Tips to Support your Child's Learning at Home

publication date: Mar 9, 2020
author/source: Dr Elizabeth Kilbey

parent and child

  1. Spending one-on-one time with your child helps with their social and emotional development. We all lead busy lives so think about how you can fit activities in to your routine. This time each day with your child/ children will prove vital in helping them develop their social skills and emotional problem solving.
  2. Talking is key to developing language skills.  So, talk with your child about as many different things as possible even if they can’t say much back. Go for a short walk down the road and describe, or name, all the things you can see. There are endless fun twists to this game – name all the red things (use any colour), name or count any forms of transport, name or describe any plants or animals… Or use the opportunity of short journeys to have a conversation about what they have been doing or something that interests them.
  3. Group activities are great for language development. Find out about any groups in your area for young children.  Places to look including local internet/Facebook groups, the library, local leisure centre or Children’s centre who will all advertise any groups happening near you. You can also search for local activities for your 0-5-year-old by using the postcode finder on the Hungry Little Minds website.
  4. Meeting up with other parents can be a huge source of support. Find out about any groups or meet ups near you.  The focus should be on ways for adults to get together, not just about the children.  For example; weekly rhyme time session at the local library or groups at your local children’s centre.
  5. Include family and friends in your parenting journey for invaluable social and emotional support for you and your child.  And research tells us that including these informal sources of care can help with children’s language development by the time they start school.
  6. Read – foster an interest in the written word. Lots of parents read with their children regularly and this is great for their development – not just reading them stories but talking with your child about what’s on the page in picture books. But there are also lots of opportunities throughout the day to read words, for example on food labels, on clothes, on toys, in supermarkets, on buses, on billboards and adverts, you don’t need pricey books.  There are words everywhere so take the chance to show as many of them as you can to your child. 
  7. Make up a story – you don’t always have to read a story, you can make one up. Use bath time or bedtime as an opportunity to make a fun short story with some of their toys or even some made up characters.
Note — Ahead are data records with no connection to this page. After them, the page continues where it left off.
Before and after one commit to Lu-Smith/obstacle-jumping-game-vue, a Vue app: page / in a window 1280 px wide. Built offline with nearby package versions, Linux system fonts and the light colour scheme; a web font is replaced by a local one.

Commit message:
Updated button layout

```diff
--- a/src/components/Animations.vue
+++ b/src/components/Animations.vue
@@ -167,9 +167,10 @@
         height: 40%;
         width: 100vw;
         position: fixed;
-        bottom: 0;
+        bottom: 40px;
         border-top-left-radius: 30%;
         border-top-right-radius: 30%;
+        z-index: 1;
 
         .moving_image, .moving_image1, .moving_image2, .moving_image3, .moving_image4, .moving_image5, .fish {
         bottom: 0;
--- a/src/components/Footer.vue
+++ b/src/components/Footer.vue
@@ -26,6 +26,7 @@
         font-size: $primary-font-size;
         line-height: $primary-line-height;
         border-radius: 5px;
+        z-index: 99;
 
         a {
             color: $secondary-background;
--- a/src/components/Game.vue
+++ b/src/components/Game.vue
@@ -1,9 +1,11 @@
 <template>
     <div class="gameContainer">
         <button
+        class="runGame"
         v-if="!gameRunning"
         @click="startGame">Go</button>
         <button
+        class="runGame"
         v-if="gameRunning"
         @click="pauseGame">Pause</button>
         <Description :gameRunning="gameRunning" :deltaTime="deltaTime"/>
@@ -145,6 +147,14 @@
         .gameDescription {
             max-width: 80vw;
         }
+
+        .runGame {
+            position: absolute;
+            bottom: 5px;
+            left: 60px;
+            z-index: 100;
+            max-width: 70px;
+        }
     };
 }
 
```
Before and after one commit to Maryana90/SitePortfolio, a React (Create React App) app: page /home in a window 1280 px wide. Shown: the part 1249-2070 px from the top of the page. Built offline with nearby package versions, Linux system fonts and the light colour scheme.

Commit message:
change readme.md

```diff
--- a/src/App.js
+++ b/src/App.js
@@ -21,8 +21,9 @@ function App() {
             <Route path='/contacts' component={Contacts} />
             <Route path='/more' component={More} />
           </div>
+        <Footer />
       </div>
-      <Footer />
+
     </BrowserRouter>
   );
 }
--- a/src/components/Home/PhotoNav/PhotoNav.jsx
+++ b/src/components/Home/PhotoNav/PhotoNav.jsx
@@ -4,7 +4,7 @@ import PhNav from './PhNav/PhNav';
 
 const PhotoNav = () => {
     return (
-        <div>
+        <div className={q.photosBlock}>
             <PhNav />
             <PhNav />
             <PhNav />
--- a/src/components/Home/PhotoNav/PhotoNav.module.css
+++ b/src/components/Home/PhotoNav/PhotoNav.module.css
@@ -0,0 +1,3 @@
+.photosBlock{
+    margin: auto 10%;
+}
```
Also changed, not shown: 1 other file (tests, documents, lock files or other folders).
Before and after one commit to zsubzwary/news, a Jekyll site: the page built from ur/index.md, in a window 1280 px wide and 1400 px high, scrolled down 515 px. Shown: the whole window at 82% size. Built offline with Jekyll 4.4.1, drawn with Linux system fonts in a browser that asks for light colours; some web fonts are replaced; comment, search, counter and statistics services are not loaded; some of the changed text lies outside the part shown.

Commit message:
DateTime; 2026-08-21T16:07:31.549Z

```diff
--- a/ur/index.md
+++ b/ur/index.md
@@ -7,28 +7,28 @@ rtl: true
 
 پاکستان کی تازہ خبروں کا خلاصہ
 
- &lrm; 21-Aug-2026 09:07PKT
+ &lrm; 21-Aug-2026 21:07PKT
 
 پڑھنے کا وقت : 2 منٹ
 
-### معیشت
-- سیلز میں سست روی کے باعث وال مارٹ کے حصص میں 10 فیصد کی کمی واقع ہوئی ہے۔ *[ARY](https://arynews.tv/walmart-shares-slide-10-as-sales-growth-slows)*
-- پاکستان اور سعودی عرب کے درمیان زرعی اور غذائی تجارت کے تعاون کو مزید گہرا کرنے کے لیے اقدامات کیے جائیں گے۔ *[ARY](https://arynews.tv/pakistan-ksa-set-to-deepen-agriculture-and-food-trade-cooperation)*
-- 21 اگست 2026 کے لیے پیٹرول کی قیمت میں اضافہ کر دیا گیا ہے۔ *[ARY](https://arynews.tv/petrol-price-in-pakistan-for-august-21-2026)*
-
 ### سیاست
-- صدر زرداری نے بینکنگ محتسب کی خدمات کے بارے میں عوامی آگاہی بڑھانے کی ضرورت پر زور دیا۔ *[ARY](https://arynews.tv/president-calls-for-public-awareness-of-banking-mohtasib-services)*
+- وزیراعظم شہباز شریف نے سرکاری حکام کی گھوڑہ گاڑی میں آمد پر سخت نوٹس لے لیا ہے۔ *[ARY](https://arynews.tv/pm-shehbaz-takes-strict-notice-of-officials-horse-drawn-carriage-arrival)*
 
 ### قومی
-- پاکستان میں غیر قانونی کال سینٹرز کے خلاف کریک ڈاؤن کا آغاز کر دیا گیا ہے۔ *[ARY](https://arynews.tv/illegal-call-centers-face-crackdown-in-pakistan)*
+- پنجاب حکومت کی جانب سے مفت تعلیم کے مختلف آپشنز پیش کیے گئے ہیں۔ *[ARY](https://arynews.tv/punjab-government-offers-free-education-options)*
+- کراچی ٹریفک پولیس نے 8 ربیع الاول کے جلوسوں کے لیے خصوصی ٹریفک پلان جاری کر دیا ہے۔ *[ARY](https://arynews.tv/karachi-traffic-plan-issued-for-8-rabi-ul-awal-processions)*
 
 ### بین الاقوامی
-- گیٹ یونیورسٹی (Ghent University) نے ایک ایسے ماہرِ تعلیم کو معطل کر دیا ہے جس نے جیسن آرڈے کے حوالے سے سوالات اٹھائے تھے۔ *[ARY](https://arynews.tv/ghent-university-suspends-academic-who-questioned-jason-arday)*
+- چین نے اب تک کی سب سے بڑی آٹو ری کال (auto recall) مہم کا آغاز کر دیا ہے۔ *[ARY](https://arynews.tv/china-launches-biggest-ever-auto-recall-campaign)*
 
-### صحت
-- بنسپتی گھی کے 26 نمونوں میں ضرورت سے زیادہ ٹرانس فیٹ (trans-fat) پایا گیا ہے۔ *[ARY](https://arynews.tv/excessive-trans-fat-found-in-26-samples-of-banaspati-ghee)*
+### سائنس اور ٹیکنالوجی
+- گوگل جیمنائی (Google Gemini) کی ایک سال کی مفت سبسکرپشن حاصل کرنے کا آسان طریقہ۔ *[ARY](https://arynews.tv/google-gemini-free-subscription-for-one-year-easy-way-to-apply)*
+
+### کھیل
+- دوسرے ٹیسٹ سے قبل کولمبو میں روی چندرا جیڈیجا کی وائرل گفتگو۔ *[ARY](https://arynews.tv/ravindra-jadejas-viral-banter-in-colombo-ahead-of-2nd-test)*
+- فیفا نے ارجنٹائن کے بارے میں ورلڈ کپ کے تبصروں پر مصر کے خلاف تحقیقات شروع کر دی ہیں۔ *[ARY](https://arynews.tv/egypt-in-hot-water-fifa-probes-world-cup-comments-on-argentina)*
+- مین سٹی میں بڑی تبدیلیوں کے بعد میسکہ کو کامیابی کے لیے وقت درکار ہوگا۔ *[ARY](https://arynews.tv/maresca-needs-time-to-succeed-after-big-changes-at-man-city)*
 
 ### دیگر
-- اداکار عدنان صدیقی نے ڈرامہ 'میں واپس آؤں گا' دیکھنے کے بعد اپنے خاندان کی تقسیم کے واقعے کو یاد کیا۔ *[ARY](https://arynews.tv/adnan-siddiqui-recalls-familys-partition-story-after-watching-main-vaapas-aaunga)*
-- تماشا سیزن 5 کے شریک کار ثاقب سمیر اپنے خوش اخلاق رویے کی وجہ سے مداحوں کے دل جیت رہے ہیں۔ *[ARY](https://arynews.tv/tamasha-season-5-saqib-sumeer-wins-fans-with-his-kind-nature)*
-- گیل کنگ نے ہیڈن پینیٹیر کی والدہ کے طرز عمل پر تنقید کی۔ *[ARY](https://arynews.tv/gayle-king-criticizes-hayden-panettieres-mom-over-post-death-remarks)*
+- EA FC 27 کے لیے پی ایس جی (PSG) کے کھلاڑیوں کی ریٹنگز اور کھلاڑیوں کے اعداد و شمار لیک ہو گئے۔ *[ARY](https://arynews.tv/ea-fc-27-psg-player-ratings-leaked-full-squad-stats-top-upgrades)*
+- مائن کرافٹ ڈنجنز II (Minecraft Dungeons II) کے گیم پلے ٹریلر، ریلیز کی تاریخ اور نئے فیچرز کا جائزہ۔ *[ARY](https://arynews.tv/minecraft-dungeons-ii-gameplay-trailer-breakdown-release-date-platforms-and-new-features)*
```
Get them involved in deciding "what will happen next" – this is brilliant for developing imagination and communication skills.
  8. Have a routine.  Research tells us that children thrive in calm, predictable environments. So, find a way that works for your family and try and stick with it each day.  Perhaps think about how you would like bedtime, or mealtimes, to work and build a routine around that.
  9. Get them involved in day to day activities like making their bed, tidying up toys and vacuuming. This is a good way of gaining their cooperation and there are so many opportunities for talking and learning.
  10. Give them choices. Learning to make choices and show preferences is an important skill to support learning.  So, give your child the chance to make choices where they can it’s easier with things they can see so they can learn the names of things, like what breakfast cereal to have, what top to wear, or which story to read. It can be as simple as asking if they would like a banana or carrot stick.

You can find out more things to do with your child at Hungry Little Minds Campaign.